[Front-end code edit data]

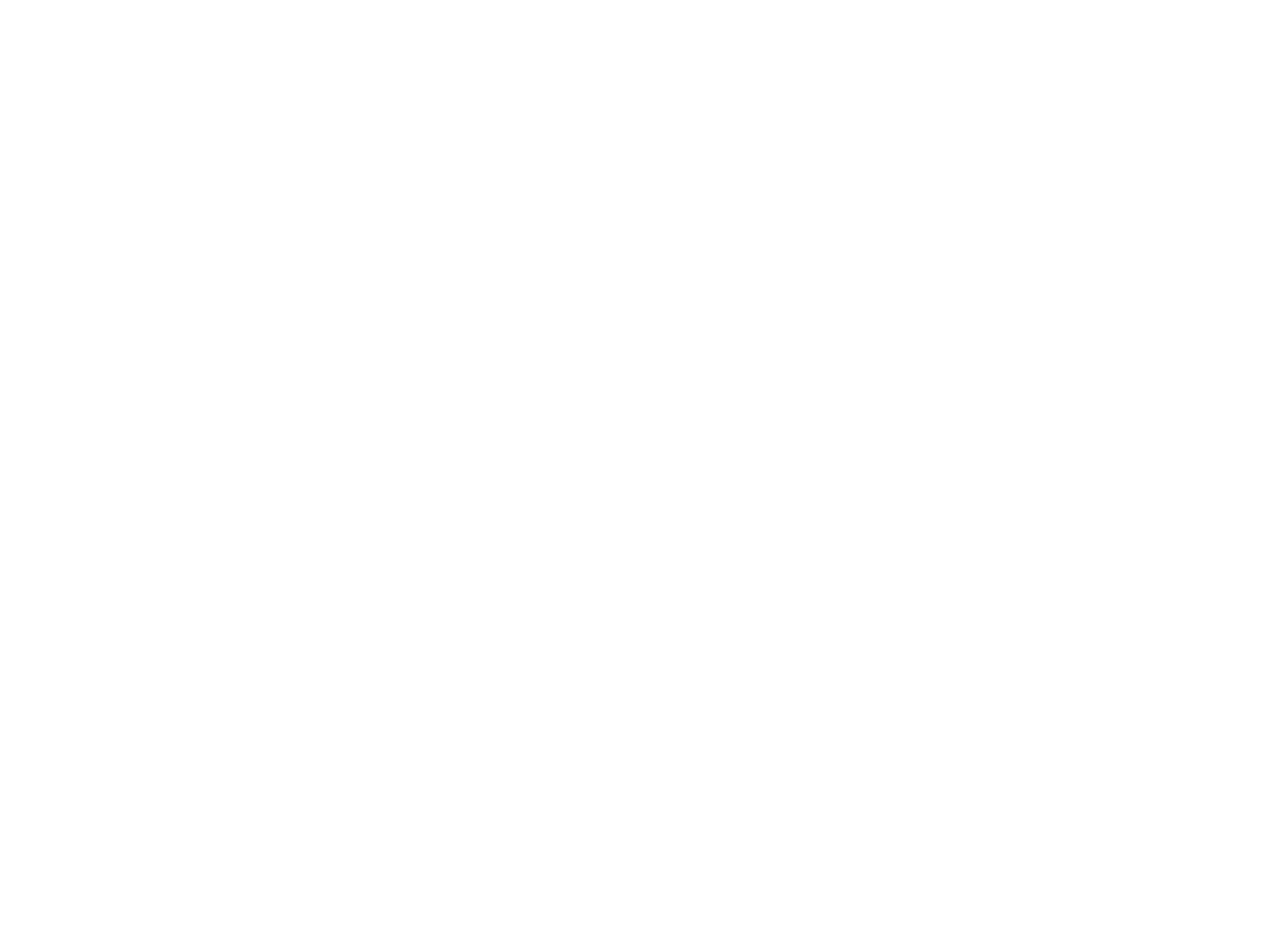
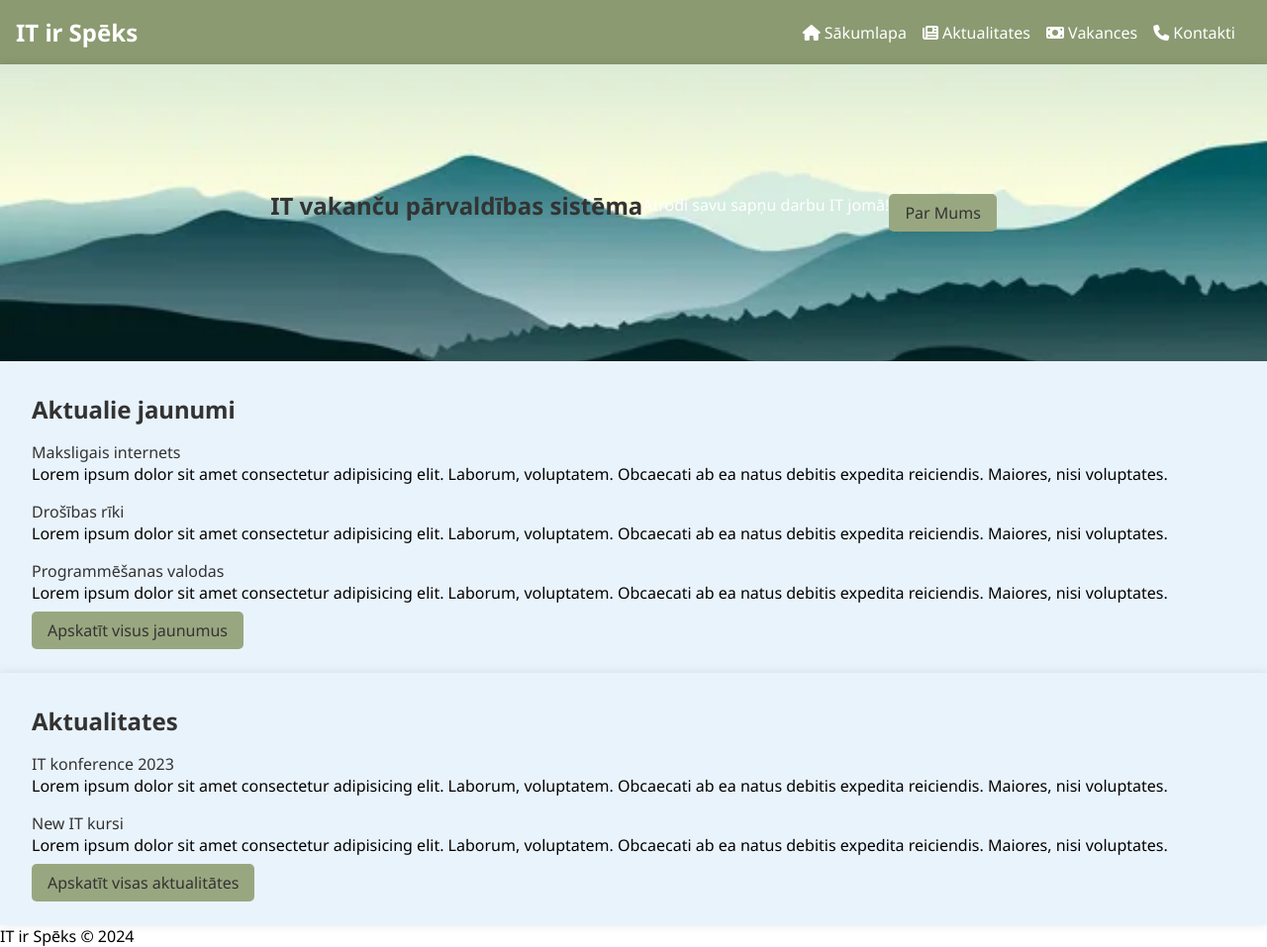
Before and after one commit to ralfsSenfelds/IT_ir_Speks_Projekts, a PHP site: page / in a window 1280 px wide. Before the commit the page is empty. Shown: the whole page at 99% size. Before the commit the page ends 800 px from the top, so only its background shows below. Run offline with PHP 8.4, Linux system fonts and the light colour scheme.

Commit message:
Add files via upload

```diff
--- a/ITIRSPEKS_SENFELDS_BUMERTS_3PT2/assets/footer.php
+++ b/ITIRSPEKS_SENFELDS_BUMERTS_3PT2/assets/footer.php
@@ -0,0 +1,5 @@
+<footer>
+            IT ir Spēks &copy; 2024
+    </footer>
+</body>
+</html>
--- a/ITIRSPEKS_SENFELDS_BUMERTS_3PT2/assets/header.php
+++ b/ITIRSPEKS_SENFELDS_BUMERTS_3PT2/assets/header.php
@@ -0,0 +1,22 @@
+<!DOCTYPE html>
+<html lang="lv">
+<head>
+    <meta charset="UTF-8">
+    <meta name="viewport" content="width=device-width, initial-scale=1.0">
+    <title>IT ir Spēks</title>
+    <link rel="stylesheet" href="assets/mainstyle.css">
+    <link rel="" href="" type="">
+    <link rel="stylesheet" href="https://cdnjs.cloudflare.com/ajax/libs/font-awesome/6.5.1/css/all.min.css">
+    <script defer src="assets/script.js"></script>
+</head>
+<body>
+    <header>
+        <a href="./" class="logo">IT ir Spēks</a>
+        <nav class="navbar">
+            <a href="./"><i class="fas fa-home"></i>  Sākumlapa</a>
+            <a href="aktualitates.php"><i class="fa-solid fa-newspaper"></i>  Aktualitates</a>
+            <a href="vakances.php"><i class="fa-solid fa-money-bill"></i>  Vakances</a>
+            <a href="kontakti.php"><i class="fa-solid fa-phone"></i>  Kontakti</a>
+        </nav>
+        <div id="menu-btn" class="fas fa-bars"></div>
+    </header>
--- /dev/null
+++ b/ITIRSPEKS_SENFELDS_BUMERTS_3PT2/assets/mainstyle.css
@@ -0,0 +1,143 @@
+@import url("https://fonts.googleapis.com/css2?family=Noto+Sans:ital,wght@0,100..900;1,100..900&display=swap");
+
+:root{
+    --maincolor: #8b9a71;
+    --radius: .7rem;
+    --maincolor-light: #99a780;
+    --bg: #e9f3fc;
+    --textcolor: #fff;
+    --textcolor2: #333;
+    --hovercolor: #ddd;
+    --border: .1rem solid rgba(0,0,0,10%);
+    --box-shadow:0 .5rem 1.5rem rgba(0,0,0,10%);
+}
+
+*{
+    font-family: "Noto Sans", sans-serif;
+    padding: 0;
+    margin: 0;
+    text-decoration: none;
+    box-sizing: border-box;
+    border: 0;
+    outline: none;
+    transition: all .3s ease-out;
+}
+
+header {
+    background-color: var(--maincolor);
+    padding: 1rem;
+    display: flex;
+    justify-content: space-between;
+    align-items: center;
+}
+
+.logo {
+    font-size: 1.5rem;
+    font-weight: bold;
+    color: var(--textcolor);
+}
+
+.navbar {
+    display: flex;
+    flex-wrap: wrap;
+    justify-content: space-between;
+    align-items: center;
+}
+
+.navbar a {
+    margin-right: 1rem;
+    color: var(--textcolor);
+    text-decoration: none;
+}
+
+.navbar a:hover {
+    color: var(--textcolor2);
+}
+
+section {
+    background-color: var(--bg);
+    padding: 2rem;
+    box-shadow: 0 0 10px rgba(0, 0, 0, 0.1);
+}
+
+h1, h2 {
+    color: var(--textcolor2);
+    font-weight: bold;
+    margin-bottom: 1rem;
+}
+
+ul {
+    list-style: none;
+    padding: 0;
+    margin: 0;
+}
+
+li {
+    margin-bottom: 1rem;
+  }
+
+a {
+    text-decoration: none;
+    color: var(--textcolor2);
+}
+
+a:hover {
+    color: var(--hovercolor);
+  }
+
+p {
+    margin-bottom: 1rem;
+}
+
+.btn {
+    background-color: var(--maincolor-light);
+    color: var(--textcolor2);
+    padding: 0.5rem 1rem;
+    border-radius: 5px;
+    text-decoration: none;
+    cursor: pointer;
+}
+
+.btn:hover {
+    background-color: var(--hovercolor);
+    color: var(--textcolor2);
+}
+
+#sakums {
+    background-image: url('/assets/images/mountains.jpg');
+    background-size: cover;
+    background-position: center;
+    height: 300px;
+    display: flex;
+    justify-content: center;
+    align-items: center;
+    color: #fff;
+}
+
+#sakums:hover {
+    background-position: 100% 100%;
+}
+
+.fa-bars {
+    font-size: 1.5rem;
+    cursor: pointer;
+}
+
+#menu-btn{
+    cursor: pointer;
+    font-size: 2.5rem;
+    padding: 1rem 1.3rem;
+    border-radius: var(--radius);
+    color: var(--textcolor);
+    background: var(--maincolor);
+    display: none;
+}
+#menu-btn:hover{
+    color: #fff;
+}
+
+@media(max-width:985px) {
+    #menu-btn{
+        display: block;
+    }
+}
--- a/ITIRSPEKS_SENFELDS_BUMERTS_3PT2/index.php
+++ b/ITIRSPEKS_SENFELDS_BUMERTS_3PT2/index.php
@@ -1,11 +1,46 @@
-<!DOCTYPE html>
-<html lang="lv">
-<head>
-    <meta charset="UTF-8">
-    <meta name="viewport" content="width=device-width, initial-scale=1.0">
-    <title>IT ir spēks</title>
-</head>
-<body>
-
-</body>
-</html>
+<?php
+    require ('assets/header.php');
+?>
+<main>
+    <section id="sakums">
+        <h1>IT vakanču pārvaldības sistēma</h1>
+        <p>Atrodi savu sapņu darbu IT jomā!</p>
+        <a href="#" class="btn">Par Mums</a>
+    </section>
+    <section id ="jaunumu-saraksts">
+        <h2>Aktualie jaunumi</h2>
+        <ul>
+            <li>
+                <a href="#">Maksligais internets</a>
+                <p>Lorem ipsum dolor sit amet consectetur adipisicing elit. Laborum, voluptatem. Obcaecati ab ea natus debitis expedita reiciendis. Maiores, nisi voluptates.</p>
+            </li>
+            <li>
+                <a href="#">Drošības rīki</a>
+                <p>Lorem ipsum dolor sit amet consectetur adipisicing elit. Laborum, voluptatem. Obcaecati ab ea natus debitis expedita reiciendis. Maiores, nisi voluptates.</p>
+            </li>
+            </li>
+            <li>
+            <a href="#">Programmēšanas valodas</a>
+                <p>Lorem ipsum dolor sit amet consectetur adipisicing elit. Laborum, voluptatem. Obcaecati ab ea natus debitis expedita reiciendis. Maiores, nisi voluptates.</p>
+            </li>
+        </ul>
+        <a href="#" class="btn">Apskatīt visus jaunumus</a>
+    </section>
+    <section id ="aktualitates">
+        <h2>Aktualitates</h2>
+        <ul>
+            <li>
+                <a href="#">IT konference 2023</a>
+                <p>Lorem ipsum dolor sit amet consectetur adipisicing elit. Laborum, voluptatem. Obcaecati ab ea natus debitis expedita reiciendis. Maiores, nisi voluptates.</p>
+            </li>
+            <li>
+                <a href="#">New IT kursi</a>
+                <p>Lorem ipsum dolor sit amet consectetur adipisicing elit. Laborum, voluptatem. Obcaecati ab ea natus debitis expedita reiciendis. Maiores, nisi voluptates.</p>
+            </li>
+        </ul>
+        <a href="#" class="btn">Apskatīt visas aktualitātes</a>
+    </section>
+</main>
+<?php
+    require ('assets/footer.php');
+?>
```
Also changed, not shown: ITIRSPEKS_SENFELDS_BUMERTS_3PT2/aktualitates.php (added, +9 -0 lines), ITIRSPEKS_SENFELDS_BUMERTS_3PT2/kontakti.php (added, +9 -0 lines), ITIRSPEKS_SENFELDS_BUMERTS_3PT2/vakances.php (added, +9 -0 lines), ITIRSPEKS_SENFELDS_BUMERTS_3PT2/assets/images/mountains.jpg (added).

#### The task:
Look through the records for the string "mainstyle". Copy every line that has it.

#### Answer section:
+    <link rel="stylesheet" href="assets/mainstyle.css">
+++ b/ITIRSPEKS_SENFELDS_BUMERTS_3PT2/assets/mainstyle.css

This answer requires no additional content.